Sometimes I think people at the meeting are being boring on purpose.

For example...

Mayor: (watching yawning reporter leave): I knew that stuff about the revenue bond paperwork would run him off. Now we can get down to business.

"I suggest we all raise our salaries to $25,000 annually, buy personal limousines with money from the street fund, sell the town to Saudi Arabia and split the profits.

"Billy Sam, you propose it. Bob Joe, you second it. All in favor, say aye. Opposed? None. So moved.

"Now, somebody go fetch those Memphis table-dancer gals we sneaked into the back of City Hall. Tell 'em it's showtime.

(Later). "I see that reporter coming back in, so we better get back to revenue bonds, folks. And somebody get those gals out of sight.

"Ahem, as I was saying, the crossover frammis brings a predominant negative impact when conceptualized in conjunction with the snerdlovett of the unbalanced dimethyl hydrazine..."

Another thing a reporter fears is having something big happen at a meeting right after he has given up hope of having anything worth writing about and left.

Man on street to reporter: "I thought you said nothing big happened at the Board of Aldermen meeting last night."

Reporter: "That's right. Those guys didn't do anything. They were on the payroll, but they sure weren't on the work force."

Man on the street: "Well, down to the Gag-A-Lot Cafe, they're telling that 50 heavily armed men broke in on the meeting just before it adjourned. They held the board hostage all night, hid an atomic bomb under a chicken coop somewhere in town, and made the mayor write a $10 million check on the revenue sharing funds for the ransom. Worse than all that, they took all the dancin' girls with 'em when they escaped..."

All reporters are concerned about making even small spelling errors in their stories.

Caller: "My name is Billy Smythe, and you have an article in today's paper that says I was arrested for being drunk and disorderly in church, and running over an old lady in the aisle with my motorcycle. I don't know where you got your information -- I wasn't even in church Sunday.

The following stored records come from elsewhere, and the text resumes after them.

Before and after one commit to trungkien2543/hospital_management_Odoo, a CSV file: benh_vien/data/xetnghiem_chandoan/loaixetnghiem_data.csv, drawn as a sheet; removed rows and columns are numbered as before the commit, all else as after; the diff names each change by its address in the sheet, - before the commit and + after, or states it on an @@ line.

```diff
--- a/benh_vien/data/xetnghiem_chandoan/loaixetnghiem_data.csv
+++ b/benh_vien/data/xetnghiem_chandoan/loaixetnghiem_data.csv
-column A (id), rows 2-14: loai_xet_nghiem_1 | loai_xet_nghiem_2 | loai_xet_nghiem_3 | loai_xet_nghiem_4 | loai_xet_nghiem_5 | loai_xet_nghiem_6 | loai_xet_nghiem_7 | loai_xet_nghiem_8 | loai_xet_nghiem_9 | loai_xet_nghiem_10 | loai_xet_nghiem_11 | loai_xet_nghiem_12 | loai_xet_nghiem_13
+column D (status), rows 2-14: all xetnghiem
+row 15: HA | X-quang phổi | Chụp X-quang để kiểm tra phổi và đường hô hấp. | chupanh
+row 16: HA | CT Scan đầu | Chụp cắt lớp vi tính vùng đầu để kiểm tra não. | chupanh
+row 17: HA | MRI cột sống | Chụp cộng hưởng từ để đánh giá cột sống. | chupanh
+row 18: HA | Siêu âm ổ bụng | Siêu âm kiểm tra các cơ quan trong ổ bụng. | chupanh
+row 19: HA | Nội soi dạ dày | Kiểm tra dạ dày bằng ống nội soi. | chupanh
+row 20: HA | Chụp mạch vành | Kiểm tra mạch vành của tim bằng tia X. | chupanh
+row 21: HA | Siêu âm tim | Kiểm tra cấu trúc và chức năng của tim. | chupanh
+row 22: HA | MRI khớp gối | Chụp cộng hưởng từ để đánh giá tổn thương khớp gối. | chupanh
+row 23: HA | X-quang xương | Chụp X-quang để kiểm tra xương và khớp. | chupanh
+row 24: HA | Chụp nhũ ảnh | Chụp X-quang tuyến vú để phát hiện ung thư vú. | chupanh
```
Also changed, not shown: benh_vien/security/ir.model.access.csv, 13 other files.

Reporter: "I have the police report right here, sir. It says clearly that Bill Smith...

Still another thing most small town newspaper folks fear is being caught without a camera, or worse, without his or her cellphone, which nowadays makes better pictures than most cameras.

Man in field rushing breathlessly up to reporter: "Come quick and bring your camera. There's two dinosaurs fighting in the middle of my bean field, and down in the south pasture there was a terrible collision between a 747 and a PT boat. And a bunch of dancin' girls disarmed 50 heavily armed men, tied 'em up, and recovered an atomic bomb from under a chicken coop. Those gals said that $10 million check they found wasn't enough to pay them for rooting around under that chicken coop. It's the most they've ever been paid for dancin' between the meadow muffins in a pasture, though."

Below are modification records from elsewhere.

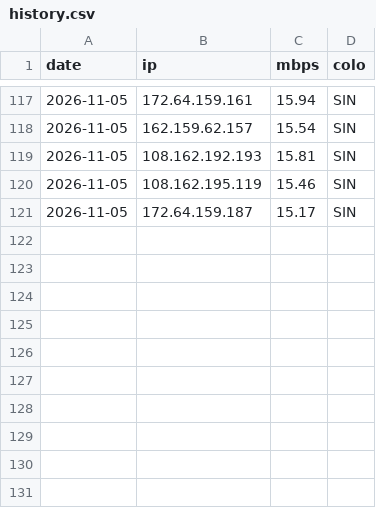
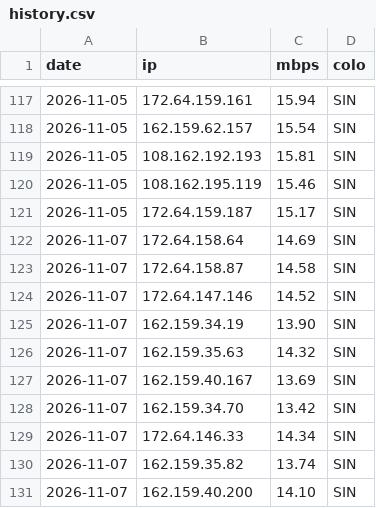
Before and after one commit to zxc125643/cf-ip-daily, a CSV file: history.csv, drawn as a sheet; only a part is shown, gaps mark what is left out; the diff names each change by its address in the sheet, - before the commit and + after, or states it on an @@ line.

Commit message:
hub2 speedtest 2026-11-07

```diff
--- a/history.csv
+++ b/history.csv
+row 122: 2026-11-07 | 172.64.158.64 | 14.69 | SIN
+row 123: 2026-11-07 | 172.64.158.87 | 14.58 | SIN
+row 124: 2026-11-07 | 172.64.147.146 | 14.52 | SIN
+row 125: 2026-11-07 | 162.159.34.19 | 13.90 | SIN
+row 126: 2026-11-07 | 162.159.35.63 | 14.32 | SIN
+row 127: 2026-11-07 | 162.159.40.167 | 13.69 | SIN
+row 128: 2026-11-07 | 162.159.34.70 | 13.42 | SIN
+row 129: 2026-11-07 | 172.64.146.33 | 14.34 | SIN
+row 130: 2026-11-07 | 162.159.35.82 | 13.74 | SIN
+row 131: 2026-11-07 | 162.159.40.200 | 14.10 | SIN
```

Reporter: "Gee whiz. I didn't think there'd be anything worth taking pictures of way out here. I left my camera at the office, and the reception out here is so bad i left my cellphone at the office too...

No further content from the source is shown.